Task objective:
Each line below that carries the string "chapters" must appear in the answer.

↓

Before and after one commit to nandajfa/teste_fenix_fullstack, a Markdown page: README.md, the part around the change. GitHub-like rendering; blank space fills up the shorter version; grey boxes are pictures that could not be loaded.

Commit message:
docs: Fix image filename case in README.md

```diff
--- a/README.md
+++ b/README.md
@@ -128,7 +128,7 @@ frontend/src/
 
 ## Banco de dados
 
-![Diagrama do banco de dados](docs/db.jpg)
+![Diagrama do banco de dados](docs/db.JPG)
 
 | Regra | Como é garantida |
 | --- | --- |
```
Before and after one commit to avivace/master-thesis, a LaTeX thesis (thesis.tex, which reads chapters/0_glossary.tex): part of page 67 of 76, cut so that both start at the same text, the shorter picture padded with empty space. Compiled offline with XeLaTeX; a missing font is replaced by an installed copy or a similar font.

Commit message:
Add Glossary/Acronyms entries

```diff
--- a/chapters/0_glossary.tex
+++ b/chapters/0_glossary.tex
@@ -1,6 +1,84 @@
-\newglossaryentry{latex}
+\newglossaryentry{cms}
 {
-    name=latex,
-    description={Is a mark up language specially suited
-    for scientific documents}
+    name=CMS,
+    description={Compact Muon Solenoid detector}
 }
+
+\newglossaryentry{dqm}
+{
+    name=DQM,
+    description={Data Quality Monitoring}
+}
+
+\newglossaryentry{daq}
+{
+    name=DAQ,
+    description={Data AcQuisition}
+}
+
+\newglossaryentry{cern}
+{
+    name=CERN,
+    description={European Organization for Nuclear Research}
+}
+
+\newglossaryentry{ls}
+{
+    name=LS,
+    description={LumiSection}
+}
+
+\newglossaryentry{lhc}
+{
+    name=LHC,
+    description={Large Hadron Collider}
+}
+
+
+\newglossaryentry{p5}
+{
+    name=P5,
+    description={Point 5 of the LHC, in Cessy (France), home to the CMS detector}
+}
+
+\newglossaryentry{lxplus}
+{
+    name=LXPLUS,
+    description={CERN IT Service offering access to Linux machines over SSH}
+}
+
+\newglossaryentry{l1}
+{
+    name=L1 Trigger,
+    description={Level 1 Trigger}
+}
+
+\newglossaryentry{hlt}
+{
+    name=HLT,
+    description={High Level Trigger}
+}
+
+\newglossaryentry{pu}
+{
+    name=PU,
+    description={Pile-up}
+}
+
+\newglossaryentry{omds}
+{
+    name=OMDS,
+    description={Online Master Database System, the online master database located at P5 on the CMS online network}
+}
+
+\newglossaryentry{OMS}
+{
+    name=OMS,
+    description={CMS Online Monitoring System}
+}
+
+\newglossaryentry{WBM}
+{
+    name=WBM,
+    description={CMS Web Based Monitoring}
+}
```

↑

Response for this exercise:
Before and after one commit to avivace/master-thesis, a LaTeX thesis (thesis.tex, which reads chapters/0_glossary.tex): part of page 67 of 76, cut so that both start at the same text, the shorter picture padded with empty space. Compiled offline with XeLaTeX; a missing font is replaced by an installed copy or a similar font.
--- a/chapters/0_glossary.tex
+++ b/chapters/0_glossary.tex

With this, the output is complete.